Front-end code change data

--- START ---

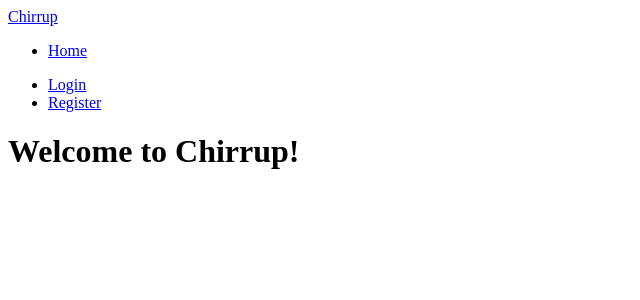
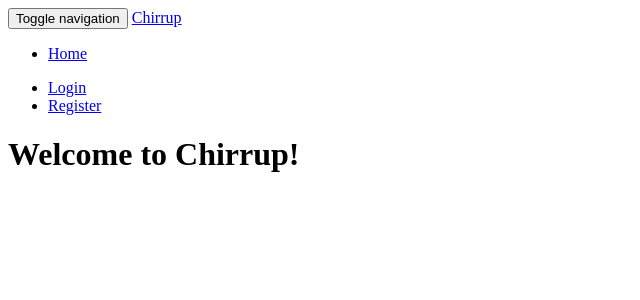
Before and after one commit to mlazowik/chirrup, a Django app: page / in a window 1280 px wide. Shown: the top 300 px of the page, without its empty margins (0-640 px from the left). Run offline with Django 3.2, Linux system fonts and the light colour scheme; style sheets or scripts are compiled from the project's sources; some libraries are stand-ins or nearby versions.

Commit message:
Fixed navbar

```diff
--- a/chirrup/webview/templates/webview/base.html
+++ b/chirrup/webview/templates/webview/base.html
@@ -15,8 +15,15 @@
 <nav class="site-navigation">
     <div class="site-navigation__container">
         <header class="site_navigation__header">
+            <button type="button" class="navbar-toggle collapsed" data-toggle="collapse" data-target="#site-navigation" aria-expanded="false">
+                <span class="sr-only">Toggle navigation</span>
+                <span class="icon-bar"></span>
+                <span class="icon-bar"></span>
+                <span class="icon-bar"></span>
+            </button>
             <a class="site-navigation__brand" href="/">Chirrup</a>
         </header>
+        <div class="site-navigation__content" id="site-navigation">
             <ul class="site-navigation__list">
                 <li><a href="/">Home</a></li>
                 {% if user.is_authenticated %}
@@ -32,6 +39,7 @@
                 {% endif %}
             </ul>
         </div>
+    </div>
 </nav>
 
 <main class="site-container">
@@ -41,6 +49,7 @@
 
 {% compress js %}
 <script type="text/javascript" src='{% static 'jquery/dist/jquery.js' %}'></script>
+<script type="text/javascript" src='{% static 'bootstrap-sass/assets/javascripts/bootstrap.js' %}'></script>
 {% endcompress %}
 
 </body>
```
Also changed, not shown: chirrup/webview/static/base/_site-navigation.scss (+11 -1 lines). Lines whose indentation alone changed are shown as unchanged.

--- END ---

● WORK TASK
Among the records above, which lines hold the word "class"? Copy each one.

● RESULT FOR THIS TASK
 <nav class="site-navigation">
     <div class="site-navigation__container">
         <header class="site_navigation__header">
+            <button type="button" class="navbar-toggle collapsed" data-toggle="collapse" data-target="#site-navigation" aria-expanded="false">
+                <span class="sr-only">Toggle navigation</span>
+                <span class="icon-bar"></span>
+                <span class="icon-bar"></span>
+                <span class="icon-bar"></span>
             <a class="site-navigation__brand" href="/">Chirrup</a>
+        <div class="site-navigation__content" id="site-navigation">
             <ul class="site-navigation__list">
 <main class="site-container">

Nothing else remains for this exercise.